I call them a duo because that's how they started out, and essentially what they still are with Grant Burton and Stephanie Parrish writing all the songs and music for the band. They're the nucleus of the group, and lovers, which was very obvious based on their synergy and songwriting -- but ironically, that duo sounds best as a five piece when they add drums, bass, and banjo/saxphone/lap steel guitar like they did last night. Their set started out sort of tepid at first as they began with a few slower, alt country-esque love songs to one another. The bulk of their material is mostly about the emotions of initially falling in love and was written before other members were added to the group to help record an album and play live shows. I'm not sure the crowd was feeling those first few tunes, or maybe folks were just single and bitter and didn't want to hear that shit. Either way, if people were into it, they didn't immediately show it.
The first half hour had that Neumos "let's all stand here with our hands in our pockets" feeling that Seattle audiences can be known for. But at the same time, bands on stage have to earn the respect of the crowd so it's partly admiral. Anyway, some of their first songs, especially those with a slight country twang, felt more suited for a crowd in Nashville or North Carolina. And they struck me as the type of band that had a better chance of making it out of Seattle, rather than in Seattle, if that makes sense.
To be fair, last night was only the band's fourth time playing out and they're already opening up for the Vaselines, which naturally is going to add a good amount of pressure. Although they later denied it, there was definitely some nervous energy on stage throughout their set, but they eventually smoothed all of that out.
As the songs picked up in pace and the more energy Hallways was able to give the audience, the crowd didn't hesitate to give it right back. At some point, Hawai'ian transplant Kimo Muraki, who was playing banjo in the beginning switched to saxophone and it added a whole new dynamic.
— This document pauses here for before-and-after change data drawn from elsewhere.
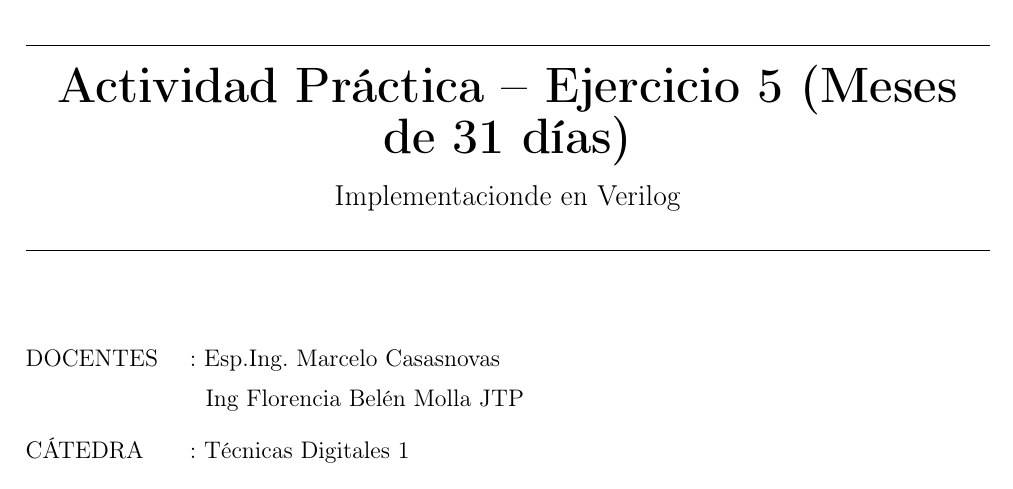
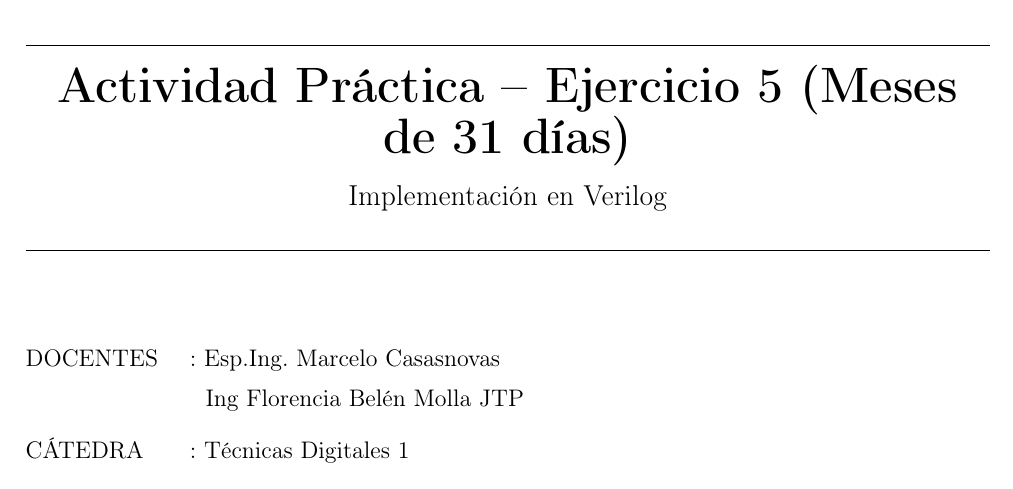
Before and after one commit to Enig17/TecnicasDigitales1, a LaTeX document (Ejercicio 5/Ejercicio5.tex): part of page 1 of 7, cut so that both start at the same text. Compiled offline with pdfLaTeX.

Commit message:
Actualizacion 2

```diff
--- a/Ejercicio 5/Ejercicio5.tex
+++ b/Ejercicio 5/Ejercicio5.tex
@@ -112,7 +112,7 @@
 
 	% Encabezado derecha: TP y año debajo
 	\fancyhead[R]{%
-		Tarea 1: FPGA Y CPLD \\ 2026
+		Ejercicio 5 \\ 2026
 	}
 
 	% Línea en el encabezado y pie
@@ -147,7 +147,7 @@
 		\rule{\textwidth}{0.4pt}\\[0.3cm]
 		\textbf{\Huge Actividad Práctica – Ejercicio 5 (Meses de 31 días)
 		}\\[0.3cm]
-		{\large Implementacionde en Verilog}\\[0.3cm]
+		{\large Implementación en Verilog}\\[0.3cm]
 		\rule{\textwidth}{0.4pt}\\[1.5cm]
 	\end{center}
 
```
Also changed, not shown: Ejercicio 5/Ejercicio5.pdf, 2 other files.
I think my favorite original songs of theirs from last night were "Roses" and "All You Have To Do." Even though the latter is full of that pillow-talk Southern romance appeal, it's a gorgeous ballad nonetheless.
The crowd reacted best when they jumped into "Comfortably Numb." It's sort of ballsy to cover Pink Floyd like that, especially at the end of their set when the room was packed with people. What stood out most was that they had a fuller sound during that song than they did on any other -- Grant flailed about in full rock star mode, Stephanie with her short dress, cute looks, and endless gams, crooned with the more energy than she did all night, and Kimo even switched to lap steel guitar. They played the moment up and closed out strong, which the audience seemed to appreciate. Even though they've got some kinks to work out (it being their fourth show and all) it wasn't a bad set at all.
On a random note: Why the hell did people keep shooting streamers and blowing bubbles into the crowd? I felt like I was in Fear and Loathing at one point with all types of ribbons and bubbles and party favors (not those kind of party favors) touching my face! I'm not sure if that was a part of the act, but it sure seemed weird.